About this task
Below are records with pictures in them; print them exactly, omitting the pictures.

Input records
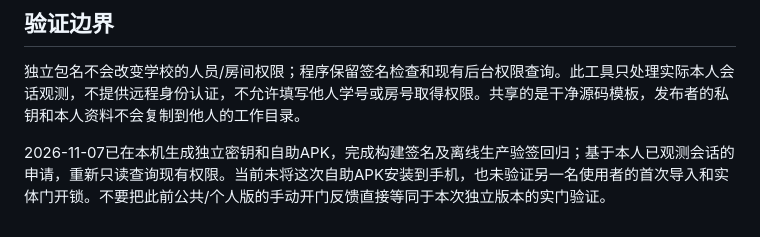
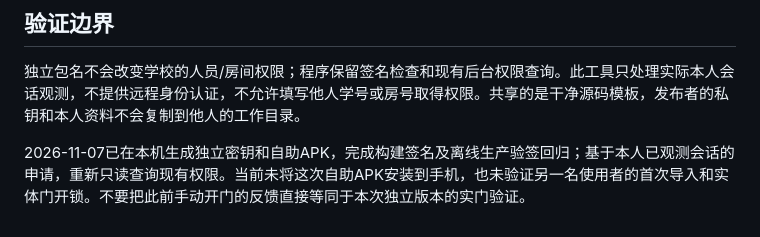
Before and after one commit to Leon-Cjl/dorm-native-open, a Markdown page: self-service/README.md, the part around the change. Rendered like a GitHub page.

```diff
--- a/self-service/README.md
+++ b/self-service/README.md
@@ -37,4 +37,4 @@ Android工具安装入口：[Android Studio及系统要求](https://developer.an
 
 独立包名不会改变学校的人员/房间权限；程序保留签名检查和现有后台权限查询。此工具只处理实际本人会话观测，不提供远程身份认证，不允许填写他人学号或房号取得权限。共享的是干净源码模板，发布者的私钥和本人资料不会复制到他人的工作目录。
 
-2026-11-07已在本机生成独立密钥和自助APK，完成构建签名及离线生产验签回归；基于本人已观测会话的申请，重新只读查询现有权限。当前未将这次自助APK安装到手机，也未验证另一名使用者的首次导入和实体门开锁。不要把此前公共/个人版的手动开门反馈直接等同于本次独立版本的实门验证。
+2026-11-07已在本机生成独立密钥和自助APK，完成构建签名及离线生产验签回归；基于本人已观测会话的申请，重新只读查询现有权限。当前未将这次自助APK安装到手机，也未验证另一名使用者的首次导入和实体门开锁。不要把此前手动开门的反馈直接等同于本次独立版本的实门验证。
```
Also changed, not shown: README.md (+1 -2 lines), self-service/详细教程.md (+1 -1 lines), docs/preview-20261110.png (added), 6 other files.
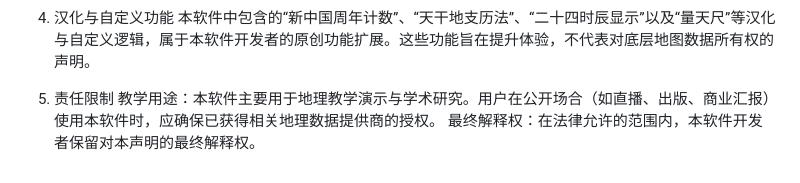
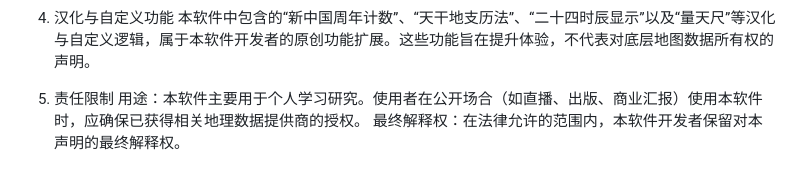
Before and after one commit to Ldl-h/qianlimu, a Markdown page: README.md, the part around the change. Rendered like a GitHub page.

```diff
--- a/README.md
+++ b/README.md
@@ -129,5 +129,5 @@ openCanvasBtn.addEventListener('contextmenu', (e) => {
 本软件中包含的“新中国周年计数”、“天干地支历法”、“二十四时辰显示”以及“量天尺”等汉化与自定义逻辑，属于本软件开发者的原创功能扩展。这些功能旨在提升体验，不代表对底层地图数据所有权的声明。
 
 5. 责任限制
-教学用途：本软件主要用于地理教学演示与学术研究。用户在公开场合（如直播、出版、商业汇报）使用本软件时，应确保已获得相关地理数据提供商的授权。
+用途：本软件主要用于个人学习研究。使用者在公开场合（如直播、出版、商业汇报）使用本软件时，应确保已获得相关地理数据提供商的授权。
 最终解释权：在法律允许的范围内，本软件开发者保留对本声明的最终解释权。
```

Written response
Before and after one commit to Leon-Cjl/dorm-native-open, a Markdown page: self-service/README.md, the part around the change. Rendered like a GitHub page.

```diff
--- a/self-service/README.md
+++ b/self-service/README.md
@@ -37,4 +37,4 @@ Android工具安装入口：[Android Studio及系统要求](https://developer.an
 
 独立包名不会改变学校的人员/房间权限；程序保留签名检查和现有后台权限查询。此工具只处理实际本人会话观测，不提供远程身份认证，不允许填写他人学号或房号取得权限。共享的是干净源码模板，发布者的私钥和本人资料不会复制到他人的工作目录。
 
-2026-11-07已在本机生成独立密钥和自助APK，完成构建签名及离线生产验签回归；基于本人已观测会话的申请，重新只读查询现有权限。当前未将这次自助APK安装到手机，也未验证另一名使用者的首次导入和实体门开锁。不要把此前公共/个人版的手动开门反馈直接等同于本次独立版本的实门验证。
+2026-11-07已在本机生成独立密钥和自助APK，完成构建签名及离线生产验签回归；基于本人已观测会话的申请，重新只读查询现有权限。当前未将这次自助APK安装到手机，也未验证另一名使用者的首次导入和实体门开锁。不要把此前手动开门的反馈直接等同于本次独立版本的实门验证。
```
Also changed, not shown: README.md (+1 -2 lines), self-service/详细教程.md (+1 -1 lines), docs/preview-20261110.png (added), 6 other files.
Before and after one commit to Ldl-h/qianlimu, a Markdown page: README.md, the part around the change. Rendered like a GitHub page.

```diff
--- a/README.md
+++ b/README.md
@@ -129,5 +129,5 @@ openCanvasBtn.addEventListener('contextmenu', (e) => {
 本软件中包含的“新中国周年计数”、“天干地支历法”、“二十四时辰显示”以及“量天尺”等汉化与自定义逻辑，属于本软件开发者的原创功能扩展。这些功能旨在提升体验，不代表对底层地图数据所有权的声明。
 
 5. 责任限制
-教学用途：本软件主要用于地理教学演示与学术研究。用户在公开场合（如直播、出版、商业汇报）使用本软件时，应确保已获得相关地理数据提供商的授权。
+用途：本软件主要用于个人学习研究。使用者在公开场合（如直播、出版、商业汇报）使用本软件时，应确保已获得相关地理数据提供商的授权。
 最终解释权：在法律允许的范围内，本软件开发者保留对本声明的最终解释权。
```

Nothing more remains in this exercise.